The growth in low-cost access to investing has made this much more effective than in the past. Don’t let investment fees cripple fee. Do as JL Collins recommends in his book The Simple Path To Wealth.
Check out this case study on how retirement fees could cost you over $500,000 in your lifetime.
Diversification doesn’t need to mean having 17 different ETFs, 40 individual stocks, REITs, GICs, HISA, a tri-plex, etc.
You can achieve equity diversification with a 3-fund portfolio featuring a domestic stock total market index fund, international stock total market index fund and bond total market index fund. You can read more about a 3-fund portfolio from The Bogleheads.
Then perhaps add real estate investments and maybe a more-risky, smaller allocation investment. The idea here is “not having all your eggs in one basket” to reduce risk and create multiple streams of investment income.
This article can help you take a deeper diver on diversification.
41. Asset Allocation & Rebalancing

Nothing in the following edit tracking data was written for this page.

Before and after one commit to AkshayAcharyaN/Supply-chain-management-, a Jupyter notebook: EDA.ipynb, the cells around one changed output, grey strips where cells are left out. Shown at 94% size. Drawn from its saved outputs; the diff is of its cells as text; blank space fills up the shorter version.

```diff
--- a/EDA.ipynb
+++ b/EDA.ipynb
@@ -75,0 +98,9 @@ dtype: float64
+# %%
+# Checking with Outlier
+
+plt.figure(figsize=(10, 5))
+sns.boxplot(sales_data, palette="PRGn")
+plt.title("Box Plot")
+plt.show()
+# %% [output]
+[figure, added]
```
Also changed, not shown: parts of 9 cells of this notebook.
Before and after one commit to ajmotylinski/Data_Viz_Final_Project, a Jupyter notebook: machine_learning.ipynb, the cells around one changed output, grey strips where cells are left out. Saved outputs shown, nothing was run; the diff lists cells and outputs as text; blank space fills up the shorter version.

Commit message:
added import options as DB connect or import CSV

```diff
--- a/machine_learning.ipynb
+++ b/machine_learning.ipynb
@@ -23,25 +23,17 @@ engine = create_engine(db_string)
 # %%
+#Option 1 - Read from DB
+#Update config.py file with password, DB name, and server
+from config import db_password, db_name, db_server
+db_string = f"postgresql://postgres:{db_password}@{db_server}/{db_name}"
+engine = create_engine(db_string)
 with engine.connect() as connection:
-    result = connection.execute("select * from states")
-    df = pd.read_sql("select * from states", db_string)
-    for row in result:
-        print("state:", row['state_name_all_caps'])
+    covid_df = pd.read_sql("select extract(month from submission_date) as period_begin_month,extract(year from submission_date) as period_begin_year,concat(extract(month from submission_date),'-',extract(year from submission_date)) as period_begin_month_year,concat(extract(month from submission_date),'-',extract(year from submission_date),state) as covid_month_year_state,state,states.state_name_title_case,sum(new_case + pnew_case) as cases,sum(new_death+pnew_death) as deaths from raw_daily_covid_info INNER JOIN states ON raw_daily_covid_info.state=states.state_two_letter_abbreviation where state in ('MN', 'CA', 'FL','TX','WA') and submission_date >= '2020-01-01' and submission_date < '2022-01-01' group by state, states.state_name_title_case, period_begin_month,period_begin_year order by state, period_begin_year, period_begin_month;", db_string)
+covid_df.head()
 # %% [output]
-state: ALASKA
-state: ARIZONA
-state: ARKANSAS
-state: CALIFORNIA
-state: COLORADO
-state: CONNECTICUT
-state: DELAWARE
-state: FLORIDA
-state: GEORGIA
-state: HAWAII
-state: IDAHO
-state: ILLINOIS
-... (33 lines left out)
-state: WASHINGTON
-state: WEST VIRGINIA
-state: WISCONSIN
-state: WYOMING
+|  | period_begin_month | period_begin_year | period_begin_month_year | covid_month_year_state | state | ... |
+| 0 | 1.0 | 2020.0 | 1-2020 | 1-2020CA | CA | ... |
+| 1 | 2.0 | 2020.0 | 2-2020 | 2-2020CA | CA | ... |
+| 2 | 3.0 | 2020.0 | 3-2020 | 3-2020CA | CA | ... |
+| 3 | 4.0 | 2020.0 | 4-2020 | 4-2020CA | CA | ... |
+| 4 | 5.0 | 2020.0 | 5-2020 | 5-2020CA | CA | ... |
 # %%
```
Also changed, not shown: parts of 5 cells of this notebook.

This is about building an investment plan and sticking to it. Plus have the flexibility and wherewithal to adjust as market changes shift your allocation or as you age and get closer to retirement.
As a broad, non-specific example to provide clarity to these terms let’s assume your target asset allocation is 80% equity and 20% bonds. Let’s say because of market conditions and changes in prices of the assets you own in your portfolio, your allocation has shifted to 85% / 15% at the end of the year.
The practice of rebalancing is the buying and/or selling of assets to get that allocation back to the target holding.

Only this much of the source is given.